In addition, in March 2009 legislation passed the Senate Banking Committee that codifies many of the Federal Reserve rules and also greatly expands the scope, including removing the 30-day late exemption for repricing, adding limits on credit cards for individuals 18-21, limiting interest on fees and requiring a reasonableness standard for the fees, among other provisions. This legislation will be considered by the full U.S. Senate in May, and the scope of the provisions may be expanded. As currently drafted, this legislation would become effective nine months after enactment.
As a result of the overall political environment, new legislation governing the credit card industry appears imminent. Although the Company has not engaged in many of the practices prohibited by the Federal Reserve amendments or the proposed legislation, the additional rules could have a material adverse effect on future revenues in our U.S. credit card business and could reduce the overall returns of our card business and make the card business generally less resilient in future economic downturns.
In 2008, legislation was also introduced to regulate interchange fees. Several hearings were held, but the legislation was not considered by the full House or by the U.S. Senate. An amendment was submitted to the U.S. House of Representatives Committee on Rules to address interchange on H.R. 627; however, it was not among the amendments made in order for Floor debate and therefore was not included in the legislation. It could be raised in the U.S. Senate as credit card practices continue to be debated. Additionally, it is expected this issue will continue to be raised at the state level.
Since 2008, Congress also focused on the housing market, looking at both retrospective and prospective solutions. In July 2008, legislation was enacted to create additional federal backstops and strengthen regulation of the Government Sponsored Enterprises (GSEs), including an overhaul of Federal Housing Administration (FHA) programs. In March 2009, H.R. 1728, the Mortgage Reform and Anti-Predatory Lending Act was introduced in the U.S. House. This legislation was considered and passed by the House Financial Services Committee in April. As passed by the Committee, H.R. 1728 would place a federal duty of care on mortgage originators, lower the threshold for loans covered under the Home Ownership Protection and Equity Act (HOEPA), as well as address assignee liability and require that securitizers retain access to all loans packaged and sold.
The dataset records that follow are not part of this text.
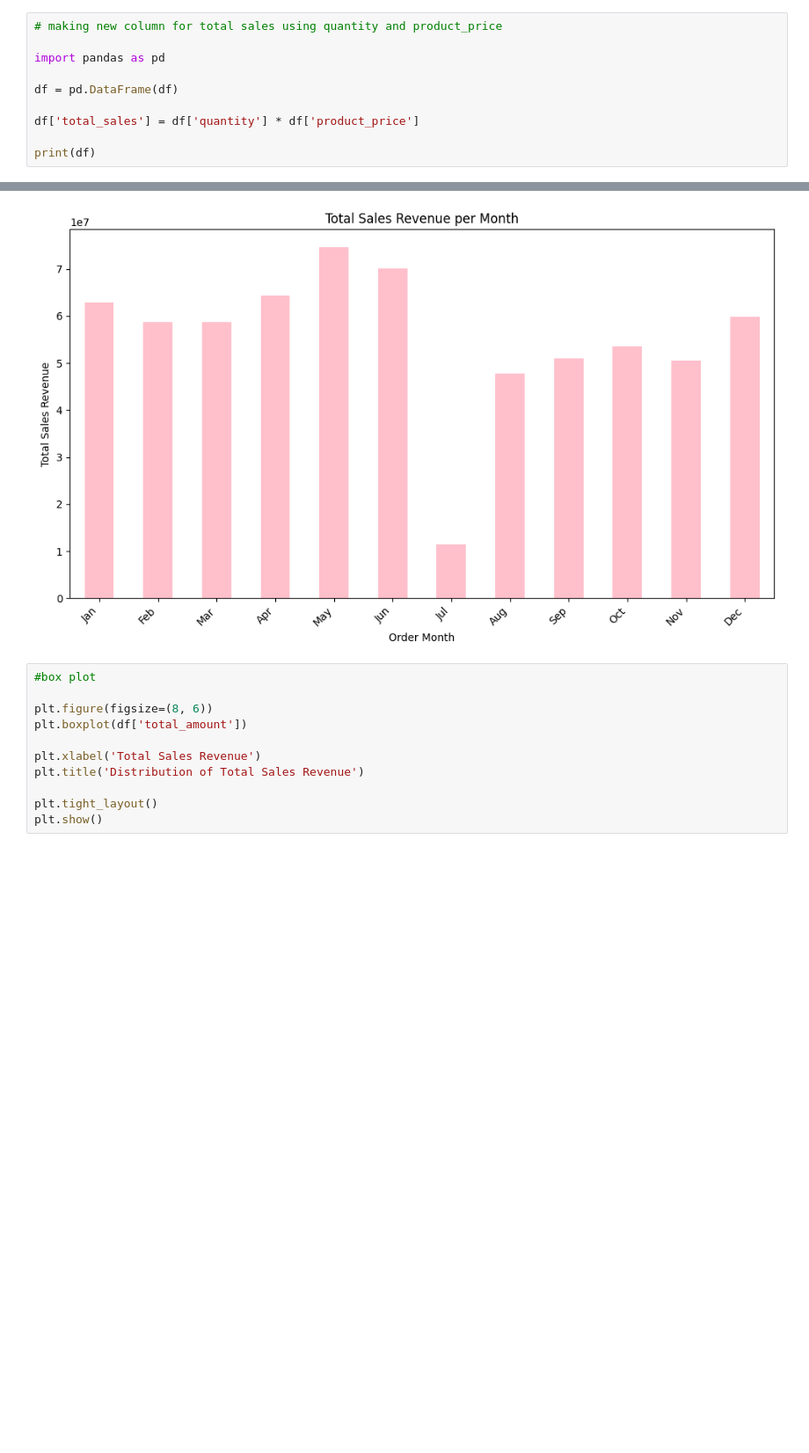
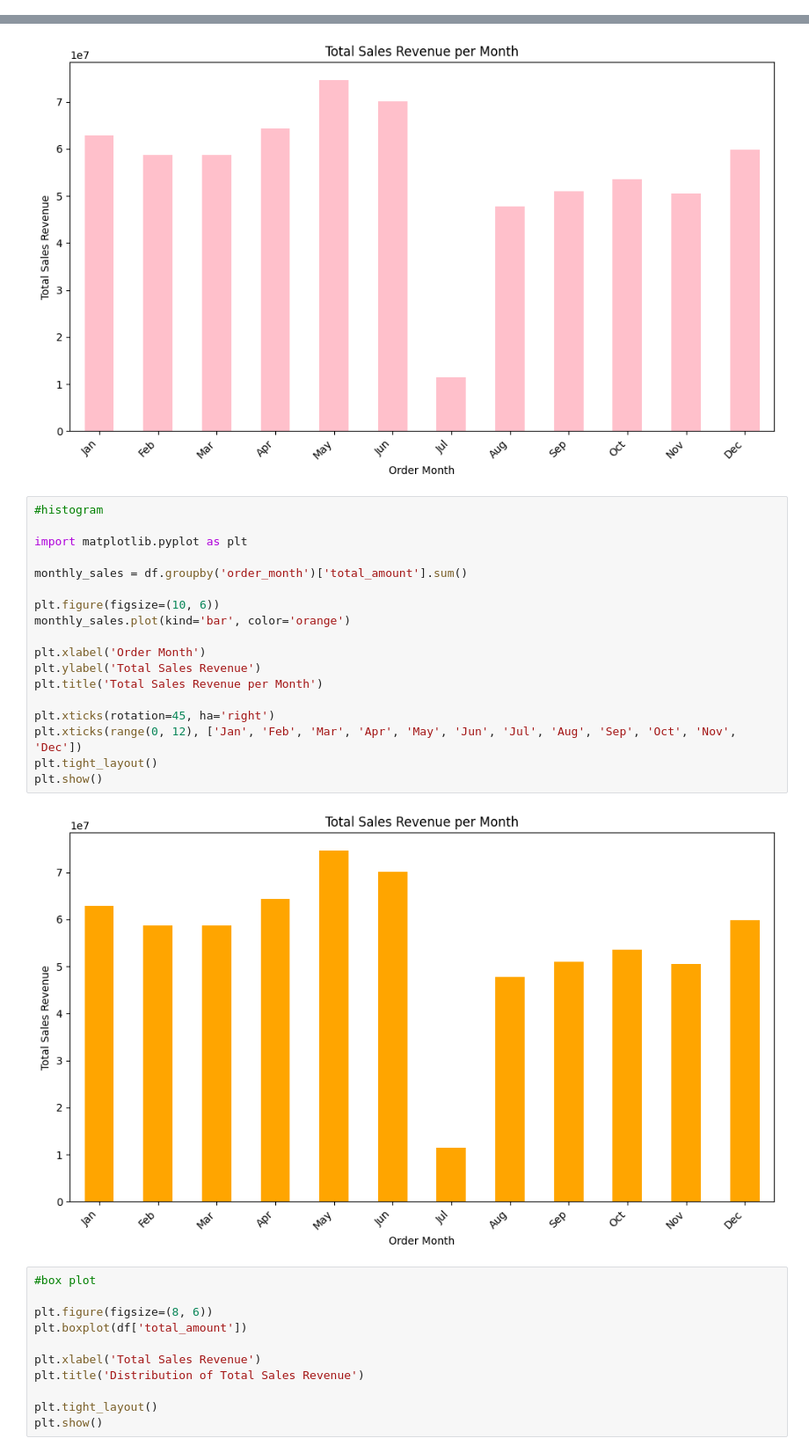
Before and after one commit to sallytran02/IS4487, a Jupyter notebook: lab6_retailer_eda.ipynb, the cells around one changed output, grey strips where cells are left out. Shown at 88% size. Cells and saved outputs as stored; diff of their text form; blank space fills up the shorter version.

```diff
--- a/lab6_retailer_eda.ipynb
+++ b/lab6_retailer_eda.ipynb
@@ -163,13 +163,3 @@ print(df)
 56044         914.62        914.62
 
 [55500 rows x 11 columns]
-# %%
-# making new column for total sales using quantity and product_price
-
-import pandas as pd
-
-df = pd.DataFrame(df)
-
-df['total_sales'] = df['quantity'] * df['product_price']
-
-print(df)
@@ -255,6 +227,26 @@ plt.tight_layout()
 plt.show()
 # %% [output]
 [figure]
+# %%
+#histogram
+
+import matplotlib.pyplot as plt
+
+monthly_sales = df.groupby('order_month')['total_amount'].sum()
+
+plt.figure(figsize=(10, 6))
+monthly_sales.plot(kind='bar', color='orange')
+
+plt.xlabel('Order Month')
+plt.ylabel('Total Sales Revenue')
+plt.title('Total Sales Revenue per Month')
+
+plt.xticks(rotation=45, ha='right')
+plt.xticks(range(0, 12), ['Jan', 'Feb', 'Mar', 'Apr', 'May', 'Jun', 'Jul', 'Aug', 'Sep', 'Oct', 'Nov', 'Dec'])
+plt.tight_layout()
+plt.show()
+# %% [output]
+[figure, added]
 # %%
 #box plot
 
```
Also changed, not shown: parts of 8 cells of this notebook.
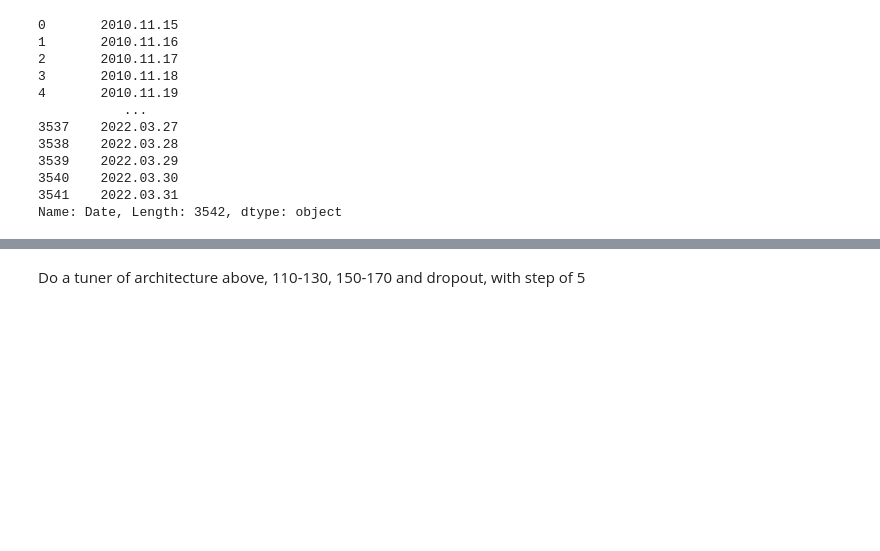
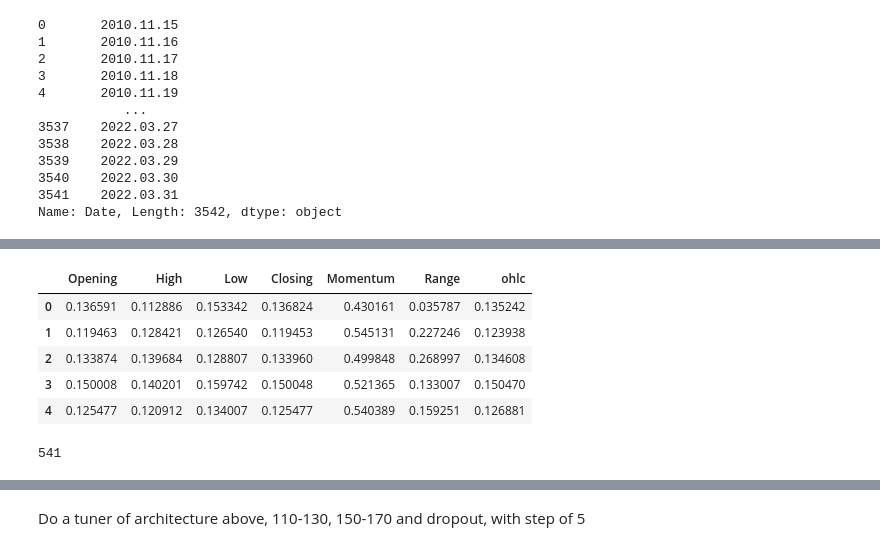
Before and after one commit to dawiddzhafarov/Forex-Exchange-Rates-Prediction, a Jupyter notebook: Colab Notebooks/22BestTry.ipynb, the cells around one changed output, grey strips where cells are left out. Drawn from its saved outputs; the diff is of its cells as text; code cells hidden in the pictures; blank space fills up the shorter version.

```diff
--- a/Colab Notebooks/22BestTry.ipynb
+++ b/Colab Notebooks/22BestTry.ipynb
@@ -39 +55,10 @@ df_scalled = pd.DataFrame(df_scalled, columns=[
+# %%
+df_scalled.head(5)
+# %% [output]
+|  | Opening | High | Low | Closing | Momentum | Range | ohlc |
+| 0 | 0.136591 | 0.112886 | 0.153342 | 0.136824 | 0.430161 | 0.035787 | 0.135242 |
+| 1 | 0.119463 | 0.128421 | 0.126540 | 0.119453 | 0.545131 | 0.227246 | 0.123938 |
+| 2 | 0.133874 | 0.139684 | 0.128807 | 0.133960 | 0.499848 | 0.268997 | 0.134608 |
+| 3 | 0.150008 | 0.140201 | 0.159742 | 0.150048 | 0.521365 | 0.133007 | 0.150470 |
+| 4 | 0.125477 | 0.120912 | 0.134007 | 0.125477 | 0.540389 | 0.159251 | 0.126881 |
 # %%
@@ -43,6 +68,10 @@ delay = 0
 batch_size = 128
 # %%
 float_data = np.array(df_scalled).astype('float32')
+# %%
+len(float_data[3001:])
+# %% [output]
+541
 # %%
 def generator(data, lookback, delay, min_index, max_index,shuffle=False, batch_size=128, step=1):
   if max_index is None:
```
Also changed, not shown: parts of 21 cells of this notebook, 48 other files.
This legislation is expected to be considered by the U.S. House in May 2009; however, there is no companion legislation currently in the U.S. Senate.